For me, the answer is that I have both, and I actually favour Team eReader just slightly more. A lot of it comes down to pricing and space. Living where I currently do, I’m tight on space and my makeshift bookshelves, are overflowing as it is… And my collection continues to grow! Sometimes there are sales that are too good to pass up. Here’s my reasoning for each side:

For series’ that I’ve been reading for years, if I’ve started collecting them in physical format, I have to continue in that trend. I find it too difficult to transition from one format to another when it comes to a series, so I’d rather keep physical collections physical, and electronic ones, electronic.
You truly cannot beat the smell of books. The scent of a book is so difficult to explain to people, but I find that it can draw you in much easier, and faster, if it’s something you can relate to via smell. Studies have even shown that we tie memories to scents, so if you’ve read a great series and smell a book, it could bring you back to where you were when you read it!
As enjoyable as it is to have your collection handy and available at your fingertips, sometimes nothing beats holding a book in your hands, and feeling the weight of the paper as you turn the pages. Similar to that of the scent of a book, its a feeling that cannot be replaced when you go electronic.
Pricing! You wouldn’t believe the amount of money I’ve saved (by switching my car insurance to Geico) purchasing some books in actual book format. I own all the Diana Gabaldon mass market paperbacks (the small, pocket sized ones), because there was a deal where I could get 2 for $15 (When they cost about $11.99 each regularly). Even pricing that in comparison to the Kobo version, I saved nearly $40. I couldn’t beat it.

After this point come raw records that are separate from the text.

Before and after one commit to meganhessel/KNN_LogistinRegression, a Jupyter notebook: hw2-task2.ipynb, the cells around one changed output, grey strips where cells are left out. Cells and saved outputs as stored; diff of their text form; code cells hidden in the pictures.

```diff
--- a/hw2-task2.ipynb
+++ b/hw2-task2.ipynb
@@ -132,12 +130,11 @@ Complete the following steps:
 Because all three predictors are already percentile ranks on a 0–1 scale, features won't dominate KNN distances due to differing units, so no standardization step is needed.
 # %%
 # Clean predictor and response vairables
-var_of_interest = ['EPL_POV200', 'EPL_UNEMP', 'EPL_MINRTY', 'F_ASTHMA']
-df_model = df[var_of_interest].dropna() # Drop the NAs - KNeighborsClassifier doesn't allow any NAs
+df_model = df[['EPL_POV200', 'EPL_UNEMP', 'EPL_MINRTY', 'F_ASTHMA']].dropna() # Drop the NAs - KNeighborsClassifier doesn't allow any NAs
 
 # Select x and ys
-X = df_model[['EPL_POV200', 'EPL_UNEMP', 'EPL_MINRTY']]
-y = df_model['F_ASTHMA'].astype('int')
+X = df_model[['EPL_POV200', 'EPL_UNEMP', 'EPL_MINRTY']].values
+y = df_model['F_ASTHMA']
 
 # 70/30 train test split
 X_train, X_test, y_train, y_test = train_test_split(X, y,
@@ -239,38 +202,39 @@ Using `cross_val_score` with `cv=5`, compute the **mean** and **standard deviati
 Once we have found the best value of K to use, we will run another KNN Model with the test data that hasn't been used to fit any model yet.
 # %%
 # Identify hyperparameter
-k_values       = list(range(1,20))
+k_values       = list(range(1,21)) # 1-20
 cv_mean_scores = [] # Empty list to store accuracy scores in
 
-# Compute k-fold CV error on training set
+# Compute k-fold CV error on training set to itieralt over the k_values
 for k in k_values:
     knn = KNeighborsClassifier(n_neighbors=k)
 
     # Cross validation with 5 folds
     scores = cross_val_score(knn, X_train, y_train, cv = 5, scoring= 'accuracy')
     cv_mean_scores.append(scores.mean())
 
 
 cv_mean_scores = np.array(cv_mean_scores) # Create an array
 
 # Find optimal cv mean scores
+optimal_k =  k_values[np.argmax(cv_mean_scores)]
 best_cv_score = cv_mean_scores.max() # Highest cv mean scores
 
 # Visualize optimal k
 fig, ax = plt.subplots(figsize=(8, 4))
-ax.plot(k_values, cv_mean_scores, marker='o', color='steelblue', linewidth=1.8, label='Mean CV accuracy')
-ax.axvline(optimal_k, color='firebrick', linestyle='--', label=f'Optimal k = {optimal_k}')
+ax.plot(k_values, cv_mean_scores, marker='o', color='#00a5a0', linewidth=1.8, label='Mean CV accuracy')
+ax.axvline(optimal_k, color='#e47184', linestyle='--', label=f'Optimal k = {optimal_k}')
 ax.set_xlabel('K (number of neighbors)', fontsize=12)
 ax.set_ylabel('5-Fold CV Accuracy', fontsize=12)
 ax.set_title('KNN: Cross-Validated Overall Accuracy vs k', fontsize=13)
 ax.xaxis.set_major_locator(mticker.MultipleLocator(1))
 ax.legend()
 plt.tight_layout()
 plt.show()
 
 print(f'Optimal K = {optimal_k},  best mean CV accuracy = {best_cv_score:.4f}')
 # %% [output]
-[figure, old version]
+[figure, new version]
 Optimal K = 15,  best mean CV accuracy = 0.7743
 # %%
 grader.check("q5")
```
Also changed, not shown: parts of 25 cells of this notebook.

I have an iPad and a Kobo Aura eReader, so I luck out in that I’m able to read not only Kobo books, but Kindle and iBooks as well. When I pick up books that author’s have graciously sent me (in exchange for an honest review of their works), most times it comes in a Kindle format file – Which is not accessible on Kobo. Having these devices, or even these apps installed on your phone, tablet or computer, gives you easy access to millions of books, and you don’t have to travel into the cold to buy them!
Travel. I’ve been travelling frequently in the past 2 years, and while I’d love to take 6 or 7 physical books with me, its just not possible. With an eReader (or tablet), I suddenly have access to my entire collection at my fingertips. All I need to do is download them over wifi (or plug my device into my computer). Most devices even allow you easy purchase access directly from your device, which actually makes for a faster experience overall.
Pricing! Now, if you know where to look, and are willing to spend a few minutes finding the right deals, you can actually save money on purchasing eBooks. Kobo has daily deals on their website (where you can save up to 80% off one book each day – of their choosing), and they frequently run contests and promotions. While Kindle and iBooks don’t normally run contests for promotional coupons, they have a much larger selection of cheap (or even free) eBooks for you to choose from.
Pricing (part 2)! Depending on the book/author/publisher/etc you’re actually saving off the cover price in store. A new hardcover in store can run you anywhere from $25 to $40 if they’re not on promotion. eBooks, while occasionally priced the same (if maybe a little cheaper) will often save you anywhere from $5 to $15. It’s all about just taking time to shop for those deals.

I know a lot of people say that books are going the way of the dinosaur, and eventually there won’t be any. Personally I think that’s a very long way off. The retail market for books is still a very popular one, as there are still people who won’t go the route of using an eReader – Which is completely fine! There are people who will never purchase a physical book again, because eReaders and Tablets are so much more convenient for them. Which is completely fine as well. The writing industry is going to be around for hundreds of years to come, as long as we continue to purchase the books that authors write, and publishers put out.

What are your thoughts? Are you Team Book? Or Team eReader?